__WORK TO COMPLETE__: Using the listing below, copy every line that mentions "after".

__EXERCISE MATERIALS__:

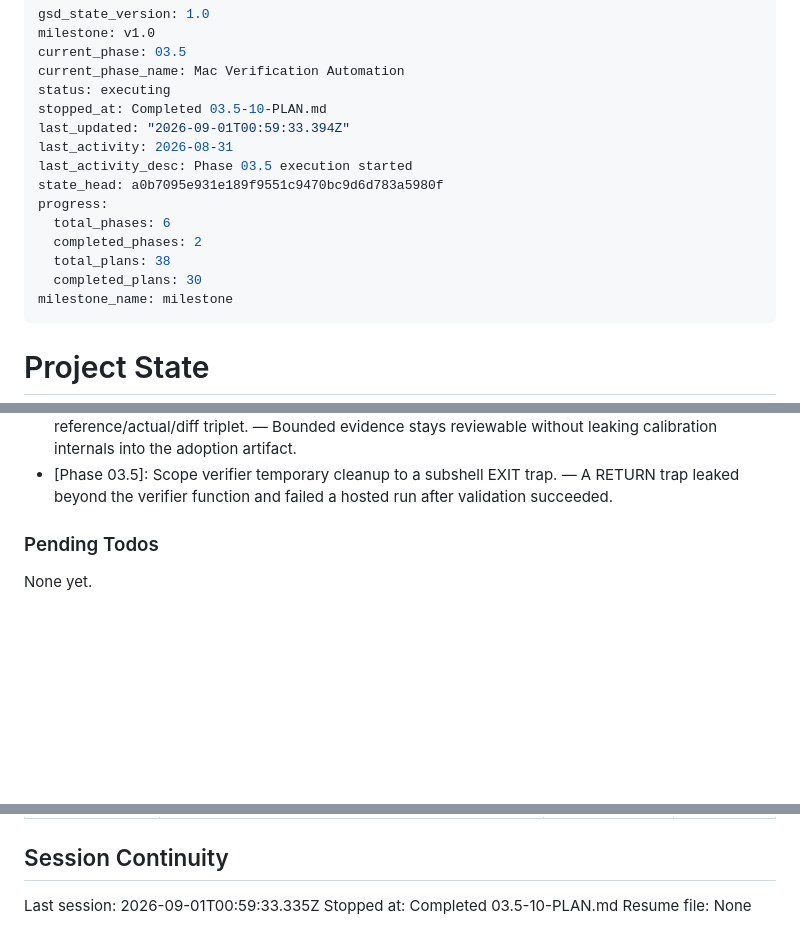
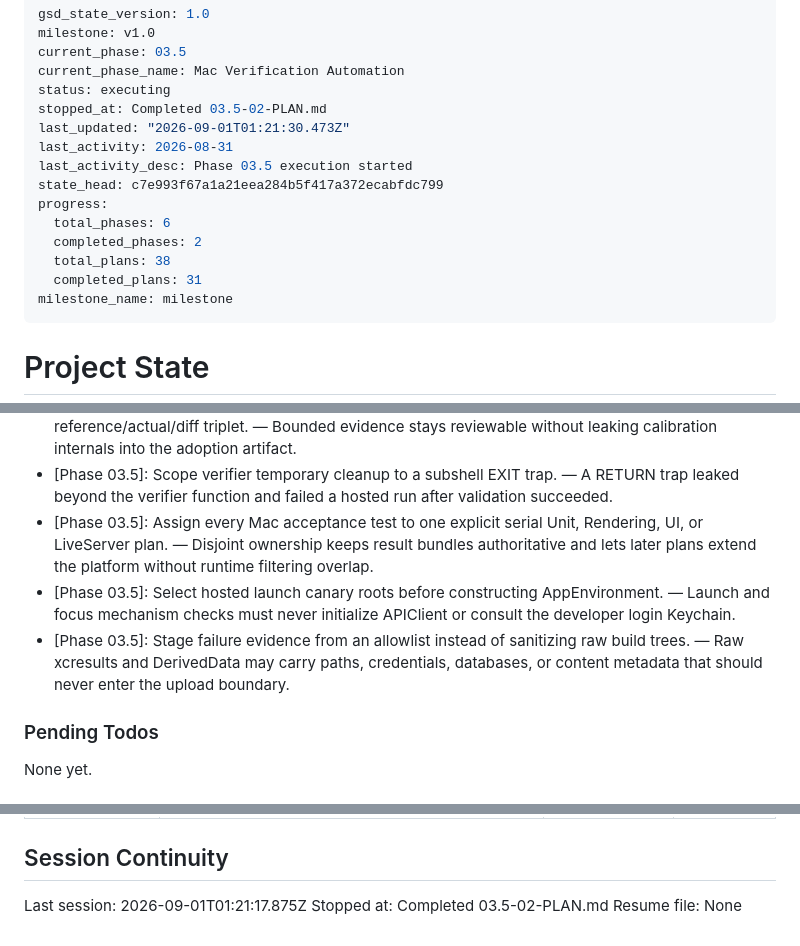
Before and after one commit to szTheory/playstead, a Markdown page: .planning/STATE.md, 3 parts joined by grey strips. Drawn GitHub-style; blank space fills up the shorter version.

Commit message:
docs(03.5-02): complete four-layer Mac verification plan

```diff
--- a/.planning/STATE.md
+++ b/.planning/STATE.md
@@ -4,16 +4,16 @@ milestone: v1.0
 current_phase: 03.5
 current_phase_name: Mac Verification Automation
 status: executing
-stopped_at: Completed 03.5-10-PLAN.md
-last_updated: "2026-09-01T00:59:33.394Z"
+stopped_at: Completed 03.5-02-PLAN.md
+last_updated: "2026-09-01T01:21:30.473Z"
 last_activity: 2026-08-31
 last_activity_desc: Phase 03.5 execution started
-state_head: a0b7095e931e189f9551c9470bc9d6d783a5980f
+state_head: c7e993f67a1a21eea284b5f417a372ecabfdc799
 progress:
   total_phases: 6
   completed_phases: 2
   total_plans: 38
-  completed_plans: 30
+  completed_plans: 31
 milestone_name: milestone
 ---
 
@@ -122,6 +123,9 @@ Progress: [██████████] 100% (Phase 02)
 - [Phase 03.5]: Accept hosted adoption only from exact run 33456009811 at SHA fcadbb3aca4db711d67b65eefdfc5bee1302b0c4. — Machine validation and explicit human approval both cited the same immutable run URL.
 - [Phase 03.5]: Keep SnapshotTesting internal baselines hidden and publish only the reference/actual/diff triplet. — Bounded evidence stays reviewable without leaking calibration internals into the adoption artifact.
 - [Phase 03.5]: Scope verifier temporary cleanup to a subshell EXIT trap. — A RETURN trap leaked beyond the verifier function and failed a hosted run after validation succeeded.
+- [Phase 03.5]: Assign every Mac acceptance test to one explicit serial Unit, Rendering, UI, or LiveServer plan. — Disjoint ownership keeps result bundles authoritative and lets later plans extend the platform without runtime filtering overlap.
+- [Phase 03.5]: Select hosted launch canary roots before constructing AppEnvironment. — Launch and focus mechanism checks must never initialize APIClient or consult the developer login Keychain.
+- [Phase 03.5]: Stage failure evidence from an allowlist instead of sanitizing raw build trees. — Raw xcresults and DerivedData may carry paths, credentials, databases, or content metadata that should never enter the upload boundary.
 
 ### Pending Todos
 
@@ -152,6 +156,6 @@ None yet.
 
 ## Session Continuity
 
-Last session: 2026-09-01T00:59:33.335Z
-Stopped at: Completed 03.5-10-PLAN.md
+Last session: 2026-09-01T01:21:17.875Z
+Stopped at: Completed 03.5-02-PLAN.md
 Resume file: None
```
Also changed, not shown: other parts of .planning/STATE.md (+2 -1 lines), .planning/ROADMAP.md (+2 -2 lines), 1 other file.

__OUTPUT OF THE EXERCISE__:
Before and after one commit to szTheory/playstead, a Markdown page: .planning/STATE.md, 3 parts joined by grey strips. Drawn GitHub-style; blank space fills up the shorter version.
 - [Phase 03.5]: Scope verifier temporary cleanup to a subshell EXIT trap. — A RETURN trap leaked beyond the verifier function and failed a hosted run after validation succeeded.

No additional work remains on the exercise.